* Records to use
########

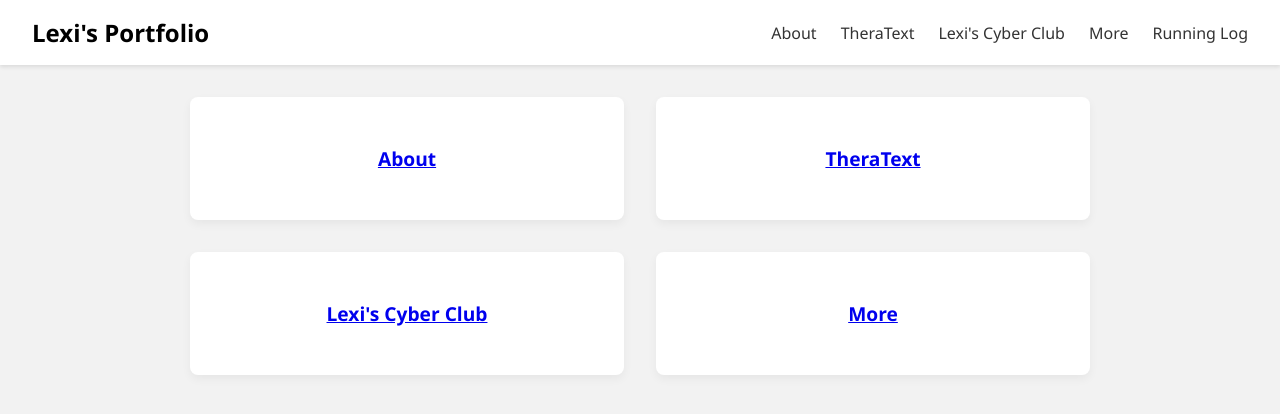
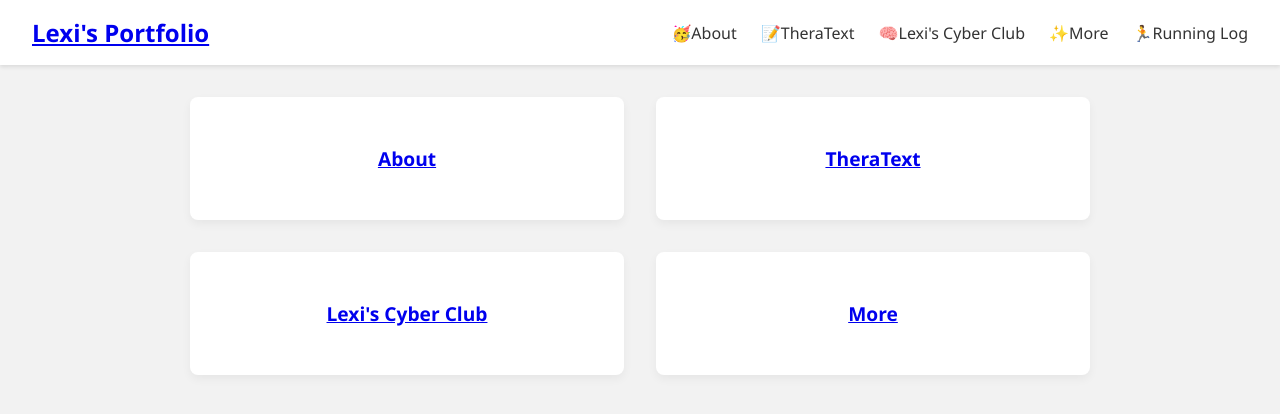
Before and after one commit to alexisbernt/Portfolio, a React (Create React App) app in the folder lexi-portfolio/: page / in a window 1280 px wide. Shown: the top 414 px of the page. Built offline with nearby package versions, Linux system fonts and the light colour scheme.

Commit message:
Updates to NavBar and Link

```diff
--- a/lexi-portfolio/src/Navbar.js
+++ b/lexi-portfolio/src/Navbar.js
@@ -5,13 +5,13 @@ import { Link } from 'react-router-dom';
 function Navbar() {
   return (
     <nav className="navbar">
-      <div className="nav-brand">Lexi's Portfolio</div>
+      <Link to="/" className="nav-brand">Lexi's Portfolio</Link>
       <ul className="nav-links">
-        <li><Link to="/about">About</Link></li>
-        <li><Link to="/theratext">TheraText</Link></li>
-        <li><Link to="/cyberclub">Lexi's Cyber Club</Link></li>
-        <li><Link to="/more">More</Link></li>
-        <li><Link to="/running-log">Running Log</Link></li>
+        <li><Link to="/about">🥳About</Link></li>
+        <li><Link to="/theratext">📝TheraText</Link></li>
+        <li><Link to="/cyberclub">🧠Lexi's Cyber Club</Link></li>
+        <li><Link to="/more">✨More</Link></li>
+        <li><Link to="/running-log">🏃Running Log</Link></li>
       </ul>
     </nav>
   );
```
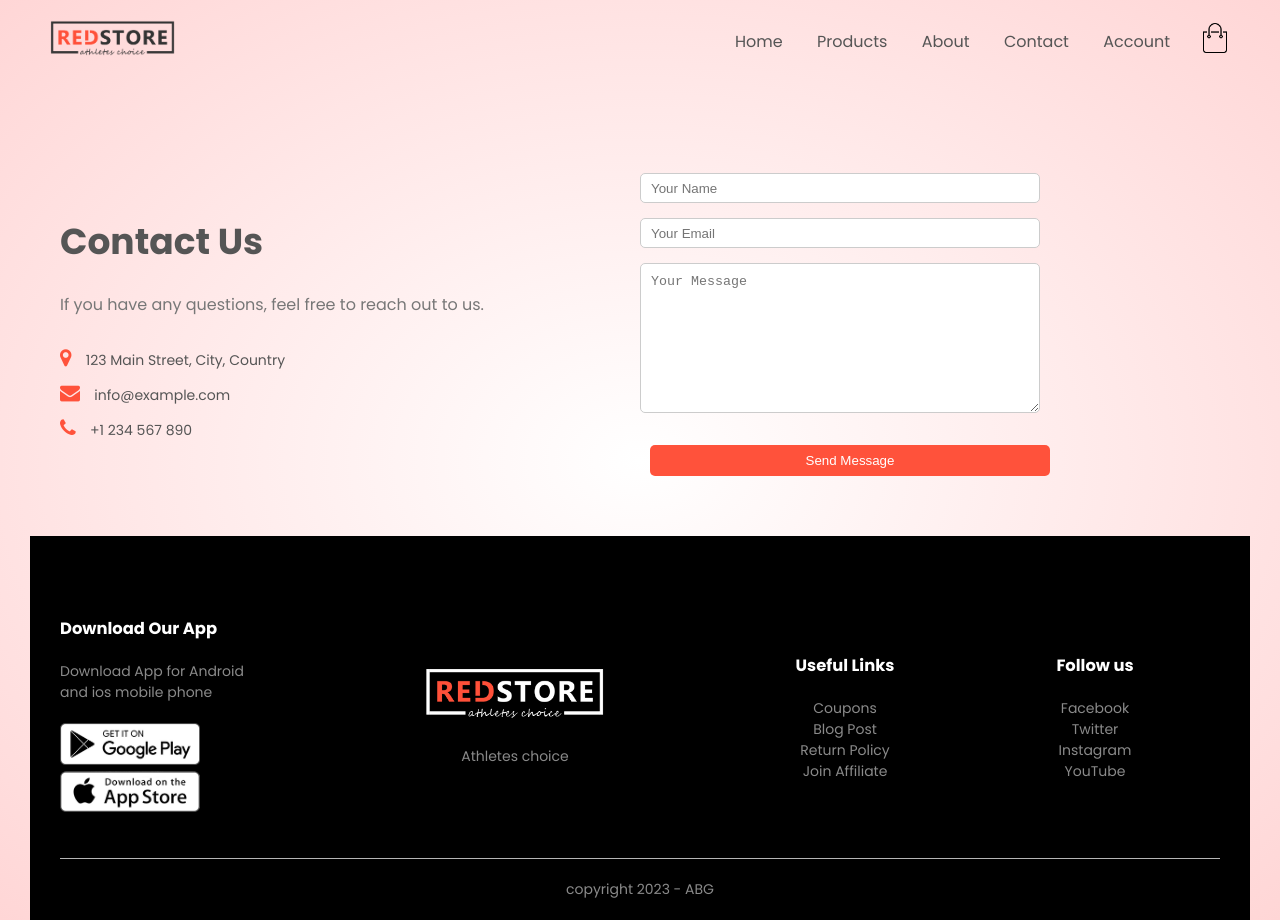
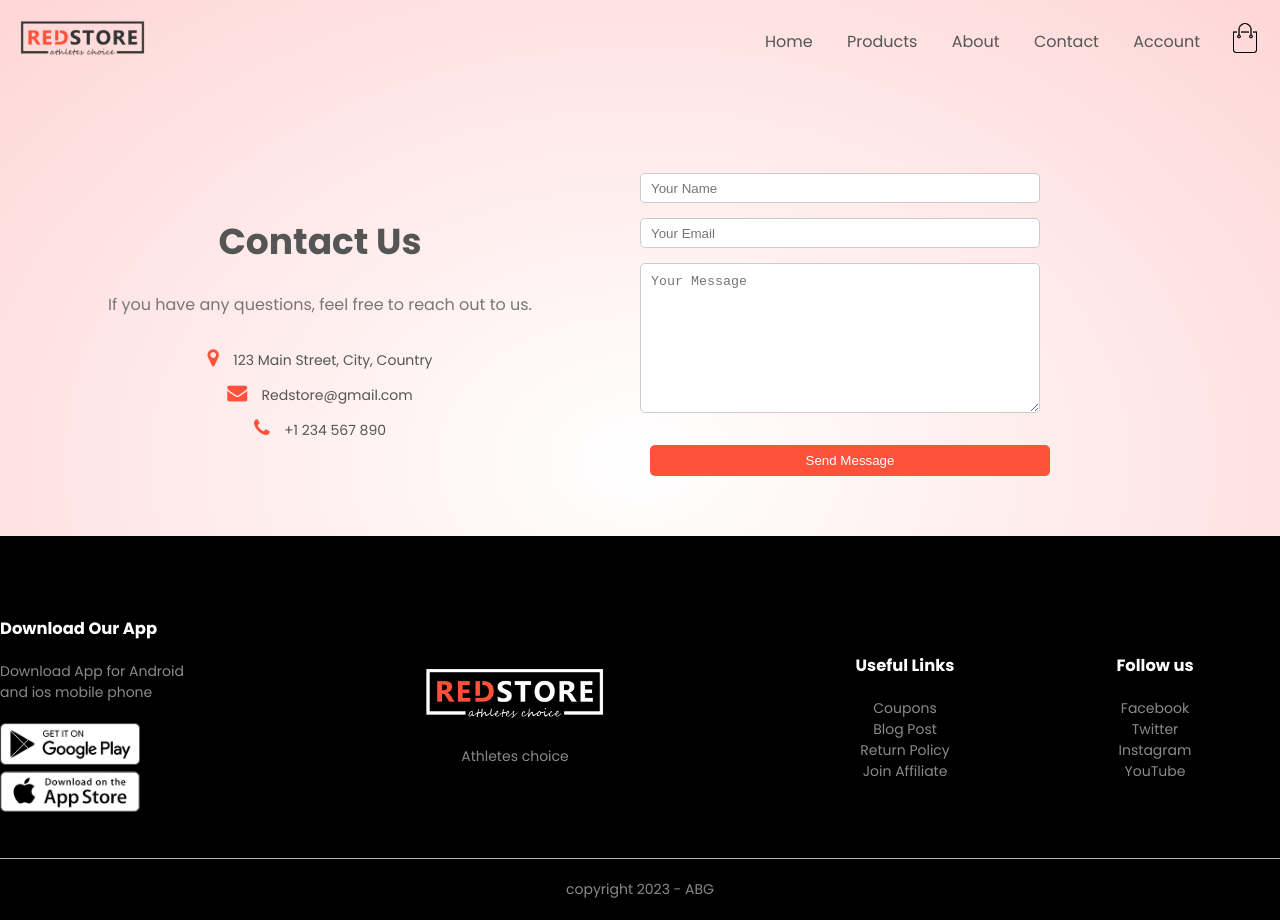
Before and after one commit to bigABG/GMC_project, a plain HTML site: page src/contact.html in a window 1280 px wide. Drawn offline with Linux system fonts and the light colour scheme.

Commit message:
css and html changes

```diff
--- a/css/styles.css
+++ b/css/styles.css
@@ -48,8 +48,6 @@ p {
 .container {
   max-width: 14000px;
   margin: auto;
-  padding-left: 30px;
-  padding-right: 30px;
 }
 
 /* Styling for rows of content */
@@ -423,6 +421,7 @@ form a {
 /* Set padding for the contact page */
 .contact-page {
   padding: 50px 0;
+  background-size: cover;
 }
 
 /* Styling for the main heading on the contact page */
@@ -430,6 +429,7 @@ form a {
   font-size: 36px;
   color: #555;
   margin-bottom: 20px;
+  text-align: center;
 }
 
 /* Styling for paragraph text on the contact page */
@@ -437,11 +437,13 @@ form a {
   font-size: 16px;
   color: #777;
   margin-bottom: 30px;
+  text-align: center;
 }
 
 /* Styling for the contact information section */
 .contact-info {
   margin-top: 20px;
+  text-align: center;
 }
 
 /* Styling for individual contact information items */
--- a/src/contact.html
+++ b/src/contact.html
@@ -65,7 +65,7 @@
             </div>
             <div>
               <span class="fa fa-envelope"></span>
-              <span>info@example.com</span>
+              <span>Redstore@gmail.com</span>
             </div>
             <div>
               <span class="fa fa-phone"></span>
```
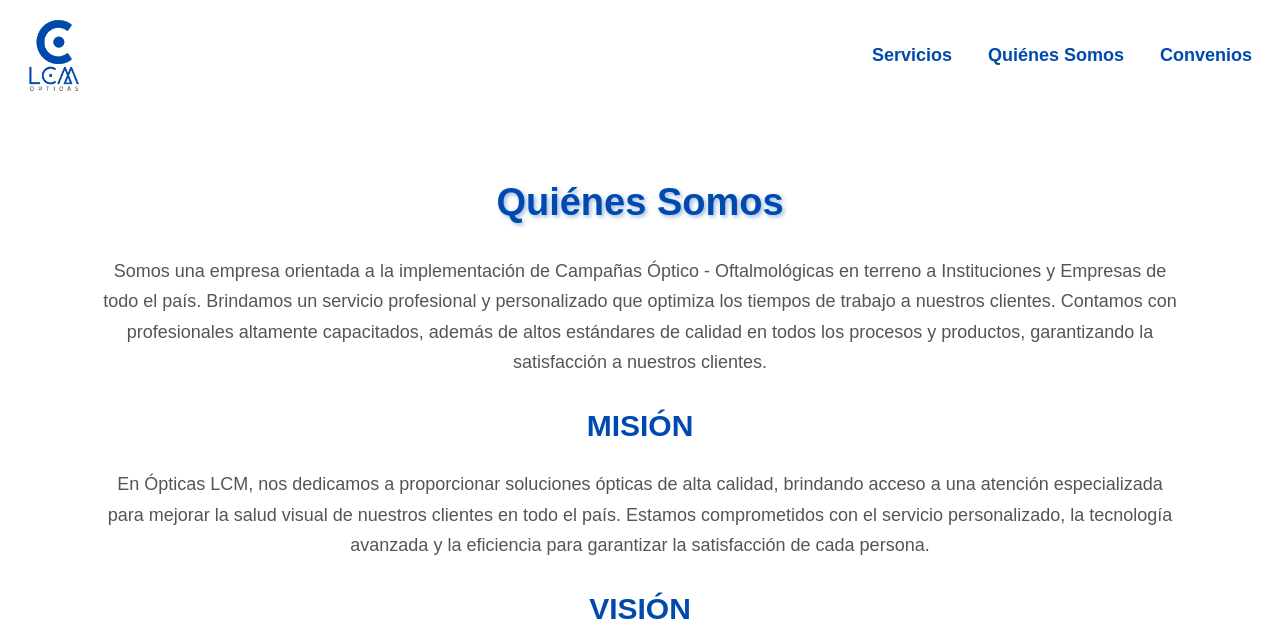
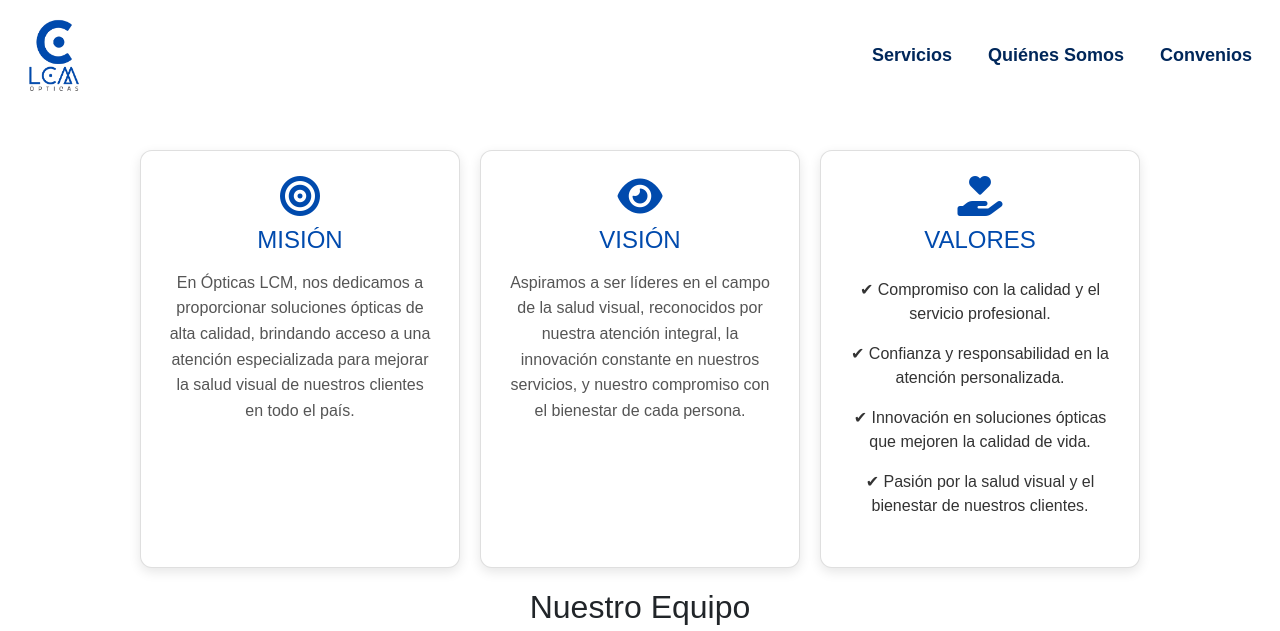
Before and after one commit to PauloJacko/optica-lcm, a Django app: page /quienes_somos/ in a window 1280 px wide. Shown: the top 631 px of the page. Run offline with Django 5.2, Linux system fonts and the light colour scheme; some libraries are stand-ins or nearby versions.

Commit message:
Modificaciones finales

```diff
--- a/opticalcm/opticalcm/settings.py
+++ b/opticalcm/opticalcm/settings.py
@@ -26,7 +26,7 @@ SECRET_KEY = 'django-insecure-#ds%94)0$o(3gh&4zm(qv+9-4-y0j(un(cxf-2*p&g^!ht_dnt
 # SECURITY WARNING: don't run with debug turned on in production!
 DEBUG = False
 
-ALLOWED_HOSTS = ['https://servicioslcm.pythonanywhere.com']
+ALLOWED_HOSTS = ['servicioslcm.pythonanywhere.com', '127.0.0.1', 'localhost']
 
 
 # Application definition
--- a/opticalcm/opticalcm/templates/convenios.html
+++ b/opticalcm/opticalcm/templates/convenios.html
@@ -22,7 +22,7 @@
 
         /* Color y tamaño de los enlaces */
         .navbar a {
-            color: #004aad !important; /* Azul Cobalto */
+            color: #00275a !important; /* Azul Cobalto */
             font-size: 18px;
             font-weight: bold;
         }
@@ -44,7 +44,7 @@
 
         /* --- Estilos del Footer --- */
         footer {
-            background-color: #002b64;
+            background-color: #00275a;
             color: white;
             padding: 20px 0;
             text-align: center;
--- a/opticalcm/opticalcm/templates/quienes_somos.html
+++ b/opticalcm/opticalcm/templates/quienes_somos.html
@@ -6,6 +6,7 @@
     <meta name="viewport" content="width=device-width, initial-scale=1.0">
     <title>Página de Inicio</title>
     <link rel="stylesheet" href="{% static 'css/style.css' %}">
+    <link rel="stylesheet" href="https://cdnjs.cloudflare.com/ajax/libs/font-awesome/6.4.2/css/all.min.css">
     <link href="https://stackpath.bootstrapcdn.com/bootstrap/4.5.2/css/bootstrap.min.css" rel="stylesheet">
     <style>
         /* --- Estilos Globales --- */
@@ -23,7 +24,7 @@
 
         /* Color y tamaño de los enlaces */
         .navbar a {
-            color: #004aad !important; /* Azul Cobalto */
+            color: #00275a !important; /* Azul Cobalto */
             font-size: 18px;
             font-weight: bold;
         }
@@ -45,7 +46,7 @@
 
         /* --- Estilos del Footer --- */
         footer {
-            background-color: #002b64;
+            background-color: #00275a;
             color: white;
             padding: 20px 0;
             text-align: center;
@@ -159,31 +160,84 @@
         /* --- Estilos específicos para la sección Quiénes Somos --- */
         .equipo-trabajo {
             text-align: center;
-            padding: 30px;
+            padding: 50px 20px;
+            background-color: #f8f9fa; /* Fondo gris claro */
         }
 
         .equipo-trabajo h1 {
             font-size: 38px;
             font-weight: bold;
-            color: #004aad; /* Azul Cobalto */
-            text-shadow: 2px 2px 4px rgba(0, 74, 173, 0.4); /* Sombra sutil */
+            color: #004aad;
+            text-shadow: 2px 2px 4px rgba(0, 74, 173, 0.4);
             margin-bottom: 30px;
         }
 
-        .equipo-trabajo h2 {
-            font-size: 30px;
-            font-weight: bold;
+        /* --- Contenedor de la descripción general --- */
+        .descripcion p {
+            font-size: 18px;
+            line-height: 1.7;
+            margin-bottom: 40px;
+            color: #444;
+            max-width: 800px;
+            margin: auto;
+        }
+
+        /* --- Grid para Misión, Visión y Valores --- */
+.grid-info {
+    display: grid;
+    grid-template-columns: repeat(auto-fit, minmax(300px, 1fr));
+    gap: 20px;
+    max-width: 1000px;
+    margin: auto;
+    margin-bottom: 20px;
+}
+
+/* --- Estilos para cada tarjeta (Misión, Visión, Valores) --- */
+.card {
+    background: white;
+    padding: 25px;
+    border-radius: 12px;
+    box-shadow: 0px 4px 12px rgba(0, 0, 0, 0.1);
+    transition: transform 0.3s ease-in-out, box-shadow 0.3s ease-in-out;
+    text-align: center;
+}
+
+.card:hover {
+    transform: translateY(-5px);
+    box-shadow: 0px 8px 18px rgba(0, 0, 0, 0.15);
+}
+
+.card i {
+    font-size: 40px;
+    color: #004aad;
+    margin-bottom: 10px;
+}
+
+/* --- Títulos dentro de las tarjetas --- */
+.card h2 {
+    font-size: 24px;
     color: #004aad;
     text-transform: uppercase;
-            margin-top: 30px;
-            margin-bottom: 25px;
+    margin-bottom: 15px;
 }
 
-        .equipo-trabajo p {
-            font-size: 18px;
-            line-height: 1.7;
-            margin-bottom: 20px;
+/* --- Párrafos dentro de las tarjetas --- */
+.card p {
+    font-size: 16px;
+    line-height: 1.6;
     color: #555;
+}
+
+/* --- Lista de valores con íconos --- */
+.valores-lista {
+    list-style: none;
+    padding: 0;
+}
+
+.valores-lista li {
+    font-size: 16px;
+    color: #333;
+    padding: 8px 0;
 }
 
         /* Ajuste de la presentación de las imágenes en contenedor vertical */
@@ -235,19 +289,6 @@
             }
 
         }
-        /* --- Estilos de la Lista de Valores --- */
-        .no-list {
-            list-style: none;
-            padding: 0;
-            margin-top: 20px;
-        }
-
-        .no-list li {
-            font-size: 1.1rem;
-            margin-bottom: 10px;
-            color: #555;
-            line-height: 1.6;
-        }
 
         /* Estilo para los botones de contacto */
         .contact-buttons {
@@ -255,6 +296,7 @@
             justify-content: center;
             gap: 20px;
             margin-top: 30px;
+            margin-bottom: 20px;
         }
 
         .contact-button {
@@ -300,6 +342,10 @@
             margin-right: 10px;
         }
 
+        h2 {
+            text-align: center;
+        }
+
     </style>
 </head>
 <body>
@@ -326,24 +372,30 @@
         </div>
     </nav>
     <!-- Contenido principal -->
-<div class="container equipo-trabajo">
-    <h1>Quiénes Somos</h1>
+    <div class="grid-info">
+        <div class="card">
+            <i class="fas fa-bullseye"></i> <!-- Ícono para Misión -->
+            <h2>Misión</h2>
+            <p>En Ópticas LCM, nos dedicamos a proporcionar soluciones ópticas de alta calidad, brindando acceso a una atención especializada para mejorar la salud visual de nuestros clientes en todo el país.</p>
+        </div>
 
-    <p>Somos una empresa orientada a la implementación de Campañas Óptico - Oftalmológicas en terreno a Instituciones y Empresas de todo el país. Brindamos un servicio profesional y personalizado que optimiza los tiempos de trabajo a nuestros clientes. Contamos con profesionales altamente capacitados, además de altos estándares de calidad en todos los procesos y productos, garantizando la satisfacción a nuestros clientes.</p>
+        <div class="card">
+            <i class="fas fa-eye"></i> <!-- Ícono para Visión -->
+            <h2>Visión</h2>
+            <p>Aspiramos a ser líderes en el campo de la salud visual, reconocidos por nuestra atención integral, la innovación constante en nuestros servicios, y nuestro compromiso con el bienestar de cada persona.</p>
+        </div>
 
-    <h2>Misión</h2>
-    <p>En Ópticas LCM, nos dedicamos a proporcionar soluciones ópticas de alta calidad, brindando acceso a una atención especializada para mejorar la salud visual de nuestros clientes en todo el país. Estamos comprometidos con el servicio personalizado, la tecnología avanzada y la eficiencia para garantizar la satisfacción de cada persona.</p>
-
-    <h2>Visión</h2>
-    <p>Aspiramos a ser líderes en el campo de la salud visual, reconocidos por nuestra atención integral, la innovación constante en nuestros servicios, y nuestro compromiso con el bienestar de cada persona. Nuestro objetivo es ofrecer servicios que aseguren una visión clara y saludable para todos nuestros clientes.</p>
-
+        <div class="card">
+            <i class="fas fa-hand-holding-heart"></i> <!-- Ícono para Valores -->
             <h2>Valores</h2>
-<ul class="no-list">
-<li>Compromiso con la calidad y el servicio profesional.</li>
-<li>Confianza y responsabilidad en la atención personalizada.</li>
-<li>Innovación en soluciones ópticas que mejoren la calidad de vida.</li>
-<li>Pasión por la salud visual y el bienestar de nuestros clientes.</li>
+            <ul class="valores-lista">
+                <li>✔ Compromiso con la calidad y el servicio profesional.</li>
+                <li>✔ Confianza y responsabilidad en la atención personalizada.</li>
+                <li>✔ Innovación en soluciones ópticas que mejoren la calidad de vida.</li>
+                <li>✔ Pasión por la salud visual y el bienestar de nuestros clientes.</li>
             </ul>
+        </div>
+    </div>
 
 <h2>Nuestro Equipo</h2>
 <div class="equipo-container">
--- a/opticalcm/opticalcm/templates/servicios.html
+++ b/opticalcm/opticalcm/templates/servicios.html
@@ -22,7 +22,7 @@
 
         /* Color y tamaño de los enlaces */
         .navbar a {
-            color: #004aad !important; /* Azul Cobalto */
+            color: #00275a !important; /* Azul Cobalto */
             font-size: 18px;
             font-weight: bold;
         }
@@ -44,7 +44,7 @@
 
         /* --- Estilos del Footer --- */
         footer {
-            background-color: #002b64;
+            background-color: #00275a;
             color: white;
             padding: 20px 0;
             text-align: center;
```
Also changed, not shown: opticalcm/opticalcm/templates/inicio.html (+25 -17 lines). Lines whose indentation alone changed are shown as unchanged.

########

* What is being asked
All lines in the entries above that include "visual" should be found and copied.

* Written solution
+            <p>En Ópticas LCM, nos dedicamos a proporcionar soluciones ópticas de alta calidad, brindando acceso a una atención especializada para mejorar la salud visual de nuestros clientes en todo el país.</p>
+            <p>Aspiramos a ser líderes en el campo de la salud visual, reconocidos por nuestra atención integral, la innovación constante en nuestros servicios, y nuestro compromiso con el bienestar de cada persona.</p>
-    <p>En Ópticas LCM, nos dedicamos a proporcionar soluciones ópticas de alta calidad, brindando acceso a una atención especializada para mejorar la salud visual de nuestros clientes en todo el país. Estamos comprometidos con el servicio personalizado, la tecnología avanzada y la eficiencia para garantizar la satisfacción de cada persona.</p>
-    <p>Aspiramos a ser líderes en el campo de la salud visual, reconocidos por nuestra atención integral, la innovación constante en nuestros servicios, y nuestro compromiso con el bienestar de cada persona. Nuestro objetivo es ofrecer servicios que aseguren una visión clara y saludable para todos nuestros clientes.</p>
-<li>Pasión por la salud visual y el bienestar de nuestros clientes.</li>
+                <li>✔ Pasión por la salud visual y el bienestar de nuestros clientes.</li>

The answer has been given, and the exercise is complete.